Initial Delay in Tooth Formation in Children with CL/P Negated as They Grow

Alyssa KirkmanACPA News

  • Delayed dental development seen in children with CL/P until age 8-10 years
  • Children with CL/P “catch up” to peers in tooth formation over time

CHAPEL HILL, N.C. / Aug. 25, 2020 – Children with cleft lip/palate (CL/P) experience developmental delays in tooth formation initially, but by age 8 to 10 years “catch up” to their non-CL/P peers according to a recent research study. The study, ” A Retrospective Mixed Longitudinal Study of Tooth Formation in Children With Clefts” was published in the August 2020 issue of The Cleft Palate-Craniofacial Journal (CPCJ).

Postnatal growth of children with nonsyndromic clefts is slower than normal, primarily due to a variety of environmental factors. Since children with CL/P experience problems with feeding, respiration, speech, social interactions and many other physical and psychosocial problems, the development of permanent teeth is often affected.

“Quantifying the degree of difference between children with clefts versus comparable noncleft norms has been studied previously,” said Sarah B. Kimbrough, lead researcher. “However, while prior research has been cross-sectional—children with CL/P were studied once—our study monitored the dental formation of children with clefts across time.”

Researchers reviewed panoramic radiographs taken periodically over a 15-year period from one orthodontic practice that focuses on treating children with craniofacial anomalies. The sample consisted of 102 nonsyndromic cases with complete CL/P (72 boys; 30 girls): 70 with unilateral clefts (51 boys, 19 girls) and 32 bilateral clefts (21 boys, 11 girls). Participants’ birth years were between 1996 and 2010.

Results of the study showed that, although children with CL/P matured more slowly than control groups initially, their tooth development, starting around age 8 to 10 years, normalized over time. The “sex” difference in how children were affected by CL/P noted in previous studies was present in this research as well. Girls had faster dental maturity than boys.

To learn more about the American Cleft Palate-Craniofacial Association and cleft and craniofacial conditions, please visit acpa-cpf.org.

About the American Cleft Palate-Craniofacial Association
The American Cleft Palate-Craniofacial Association (ACPA) is a nonprofit 501(c)(3) association of interested individuals and health care professionals who treat and/or perform research on oral cleft and craniofacial conditions. Since 1943, ACPA has worked to optimize outcomes for individuals with oral cleft and craniofacial conditions through education, support, research, advocacy and interdisciplinary team care.
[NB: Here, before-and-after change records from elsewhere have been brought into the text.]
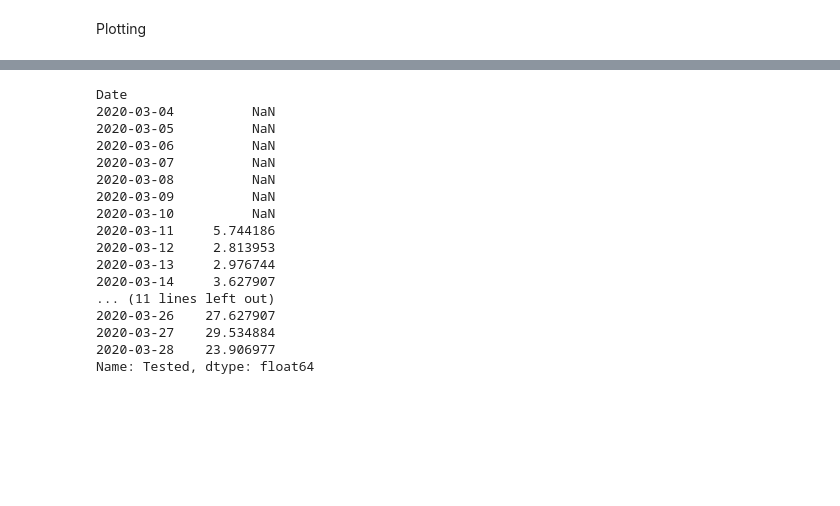
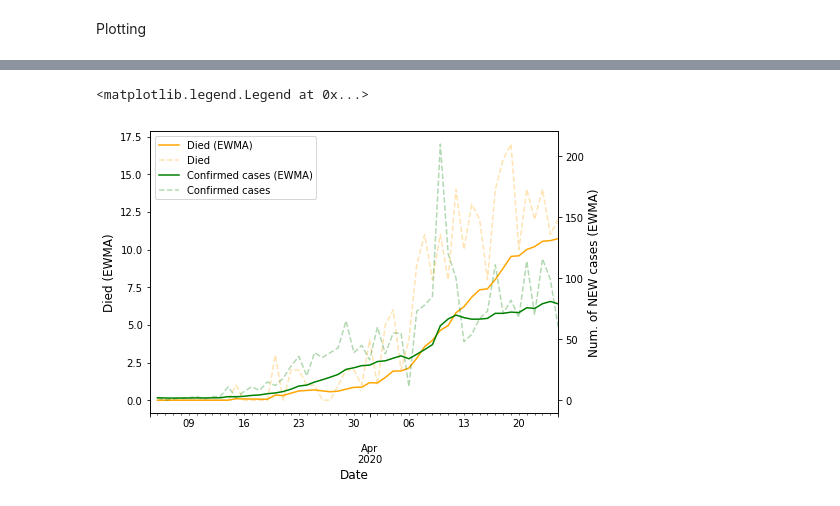
Before and after one commit to urbee/Covid-19-Hungarian-cases, a Jupyter notebook: Hungary-predictions.ipynb, the cells around one changed output, grey strips where cells are left out. Drawn from its saved outputs; the diff is of its cells as text; code cells hidden in the pictures; blank space fills up the shorter version.

```diff
--- a/Hungary-predictions.ipynb
+++ b/Hungary-predictions.ipynb
@@ -514,20 +517,25 @@ ax6.set_xticklabels(all_dates[::5],rotation=degrees)
-# %%
-df['Tested'].diff()/df['Total'].diff()[-1]
-# %% [output]
-Date
-2020-03-04          NaN
-2020-03-05          NaN
-2020-03-06          NaN
-2020-03-07          NaN
-2020-03-08          NaN
-2020-03-09          NaN
-2020-03-10          NaN
-2020-03-11     5.744186
-2020-03-12     2.813953
-2020-03-13     2.976744
-2020-03-14     3.627907
-... (11 lines left out)
-2020-03-26    27.627907
-2020-03-27    29.534884
-2020-03-28    23.906977
-Name: Tested, dtype: float64
+# %%
+fig = plt.figure(figsize=(7, 5),constrained_layout=True)
+gs = fig.add_gridspec(1, 1)
+ax1= fig.add_subplot(gs[:1, :1])
+
+df['Died'].diff().ewm(halflife=7,adjust=False).mean().plot(color='orange',label='Died (EWMA)')
+df['Died'].diff().plot(style='--',color='orange',alpha=0.3,label='Died')
+
+ax2 = ax1.twinx()
+df['Total'].diff().ewm(halflife=7,adjust=False).mean().plot(color='green',label='Confirmed cases (EWMA)')
+df['Total'].diff().plot(style='--',color='green',alpha=0.3,label='Confirmed cases')
+
+ax1.set(ylabel='Died (EWMA)')
+ax2.set(ylabel='Num. of NEW cases (EWMA)')
+
+lines_1, labels_1 = ax1.get_legend_handles_labels()
+lines_2, labels_2 = ax2.get_legend_handles_labels()
+
+lines = lines_1 + lines_2
+labels = labels_1 + labels_2
+
+ax1.legend(lines, labels, loc='upper left')
+# %% [output]
+<matplotlib.legend.Legend at 0x...>
+[figure, added]
```
Also changed, not shown: parts of 21 cells of this notebook, 1 other file.
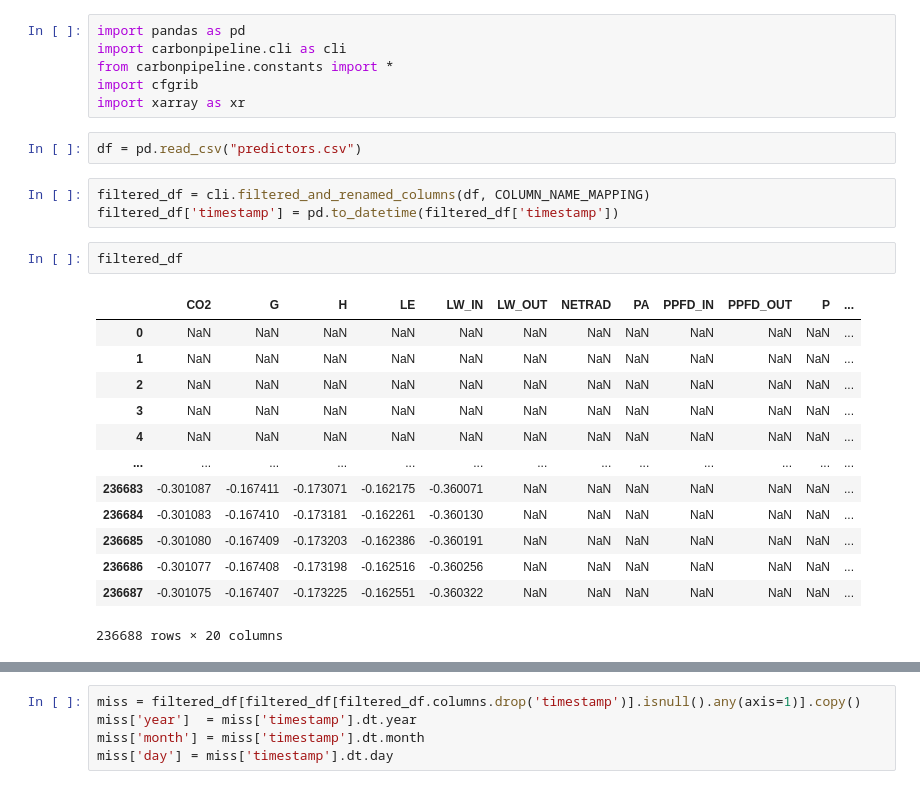
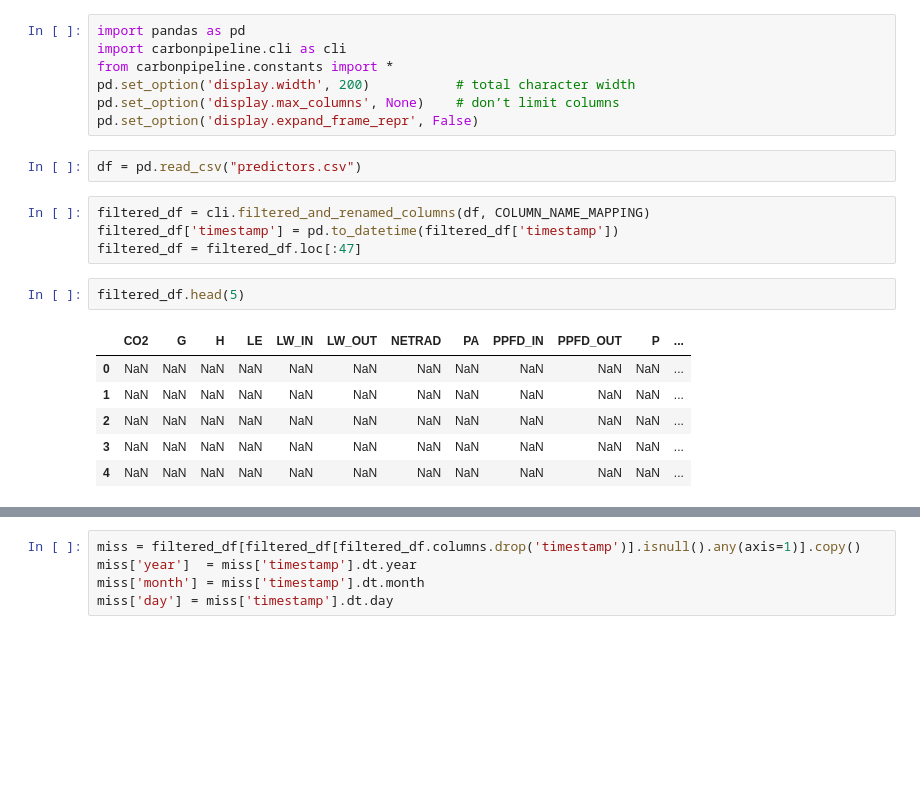
Before and after one commit to mrquaternion/CS-Pipeline, a Jupyter notebook: notebook.ipynb, the cells around one changed output, grey strips where cells are left out. Drawn from its saved outputs; the diff is of its cells as text; blank space fills up the shorter version.

```diff
--- a/notebook.ipynb
+++ b/notebook.ipynb
@@ -2,27 +2,22 @@
 import pandas as pd
 import carbonpipeline.cli as cli
 from carbonpipeline.constants import *
-import cfgrib
-import xarray as xr
+pd.set_option('display.width', 200)           # total character width
+pd.set_option('display.max_columns', None)    # don’t limit columns
+pd.set_option('display.expand_frame_repr', False)
 # %%
 df = pd.read_csv("predictors.csv")
 # %%
 filtered_df = cli.filtered_and_renamed_columns(df, COLUMN_NAME_MAPPING)
 filtered_df['timestamp'] = pd.to_datetime(filtered_df['timestamp'])
+filtered_df = filtered_df.loc[:47]
 # %%
-filtered_df
+filtered_df.head(5)
 # %% [output]
 |  | CO2 | G | H | LE | LW_IN | LW_OUT | NETRAD | PA | PPFD_IN | PPFD_OUT | P | ... |
 | 0 | NaN | NaN | NaN | NaN | NaN | NaN | NaN | NaN | NaN | NaN | NaN | ... |
 | 1 | NaN | NaN | NaN | NaN | NaN | NaN | NaN | NaN | NaN | NaN | NaN | ... |
 | 2 | NaN | NaN | NaN | NaN | NaN | NaN | NaN | NaN | NaN | NaN | NaN | ... |
 | 3 | NaN | NaN | NaN | NaN | NaN | NaN | NaN | NaN | NaN | NaN | NaN | ... |
 | 4 | NaN | NaN | NaN | NaN | NaN | NaN | NaN | NaN | NaN | NaN | NaN | ... |
-| ... | ... | ... | ... | ... | ... | ... | ... | ... | ... | ... | ... | ... |
-| 236683 | -0.301087 | -0.167411 | -0.173071 | -0.162175 | -0.360071 | NaN | NaN | NaN | NaN | NaN | NaN | ... |
-| 236684 | -0.301083 | -0.167410 | -0.173181 | -0.162261 | -0.360130 | NaN | NaN | NaN | NaN | NaN | NaN | ... |
-| 236685 | -0.301080 | -0.167409 | -0.173203 | -0.162386 | -0.360191 | NaN | NaN | NaN | NaN | NaN | NaN | ... |
-| 236686 | -0.301077 | -0.167408 | -0.173198 | -0.162516 | -0.360256 | NaN | NaN | NaN | NaN | NaN | NaN | ... |
-| 236687 | -0.301075 | -0.167407 | -0.173225 | -0.162551 | -0.360322 | NaN | NaN | NaN | NaN | NaN | NaN | ... |
-236688 rows × 20 columns
 # %%
```
Also changed, not shown: parts of 11 cells of this notebook.
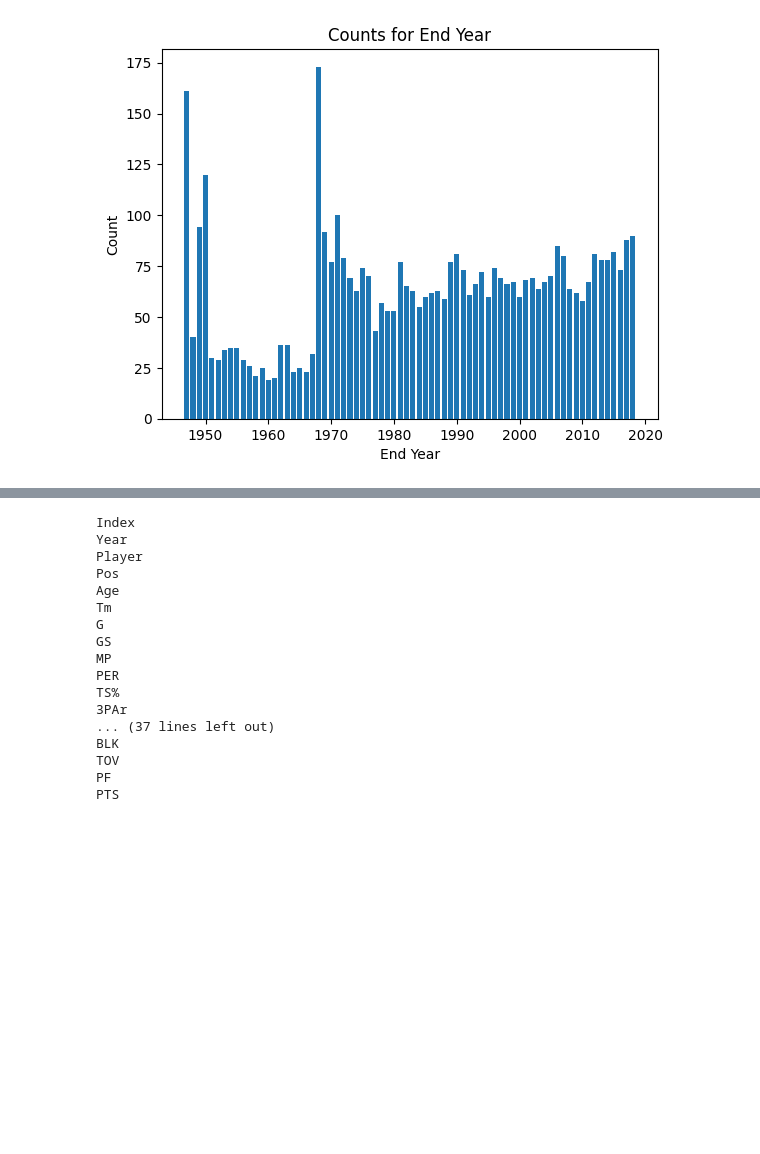
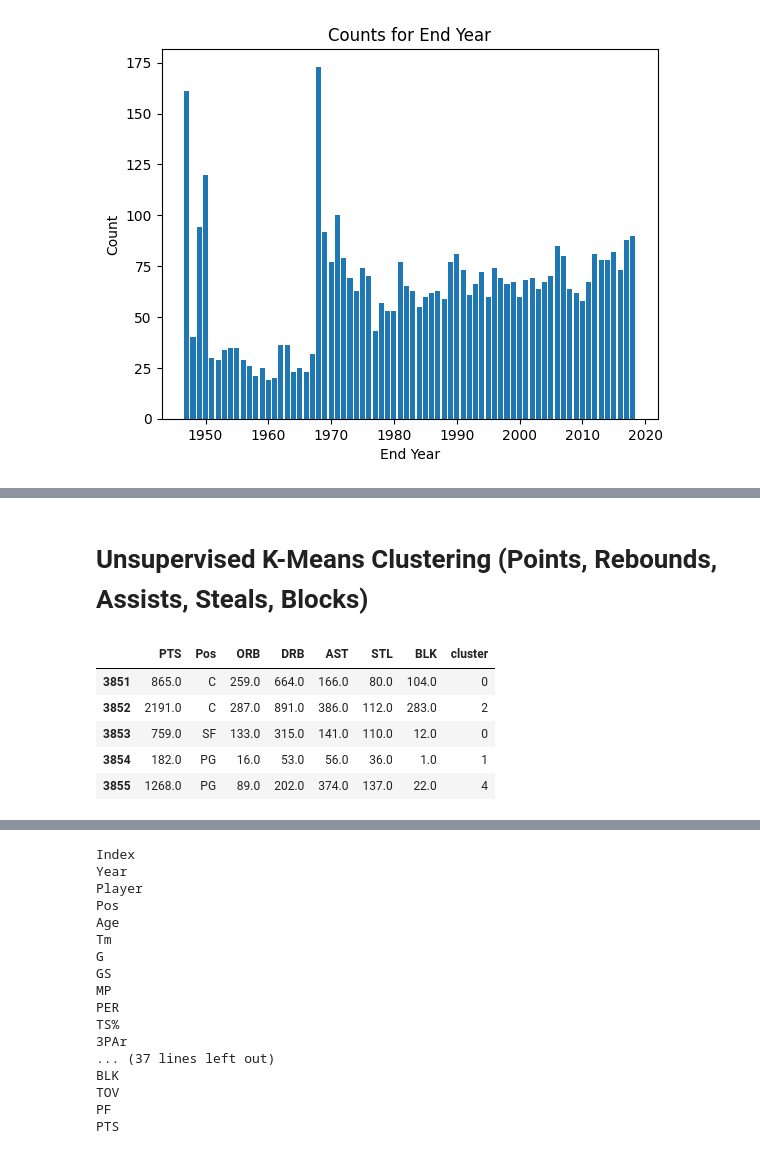
Before and after one commit to shinwookim/NBAPositionify, a Jupyter notebook: main.ipynb, the cells around one changed output, grey strips where cells are left out. Drawn from its saved outputs; the diff is of its cells as text; code cells hidden in the pictures; blank space fills up the shorter version.

```diff
--- a/main.ipynb
+++ b/main.ipynb
@@ -72 +74,21 @@ stats.head()
 5 rows × 53 columns
+# %% [markdown]
+# Unsupervised K-Means Clustering (Points, Rebounds, Assists, Steals, Blocks)
+# %%
+from sklearn.cluster import KMeans
+
+unsupervised_kmeans_stats = stats[["PTS", "ORB", "DRB", "AST", "STL", "BLK"]].dropna()
+
+kmeans = KMeans(n_clusters=5)
+kmeans.fit(unsupervised_kmeans_stats)
+
+unsupervised_kmeans_stats["cluster"] = kmeans.labels_
+unsupervised_kmeans_stats.insert(1, "Pos", stats["Pos"])
+unsupervised_kmeans_stats.head()
+# %% [output]
+|  | PTS | Pos | ORB | DRB | AST | STL | BLK | cluster |
+| 3851 | 865.0 | C | 259.0 | 664.0 | 166.0 | 80.0 | 104.0 | 0 |
+| 3852 | 2191.0 | C | 287.0 | 891.0 | 386.0 | 112.0 | 283.0 | 2 |
+| 3853 | 759.0 | SF | 133.0 | 315.0 | 141.0 | 110.0 | 12.0 | 0 |
+| 3854 | 182.0 | PG | 16.0 | 53.0 | 56.0 | 36.0 | 1.0 | 1 |
+| 3855 | 1268.0 | PG | 89.0 | 202.0 | 374.0 | 137.0 | 22.0 | 4 |
```
Also changed, not shown: parts of 6 cells of this notebook.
ACPA also provides information to affected individuals and families and seeks to educate the public about facial differences through its ACPA Family Services program. For more information, please visit acpa-cpf.org.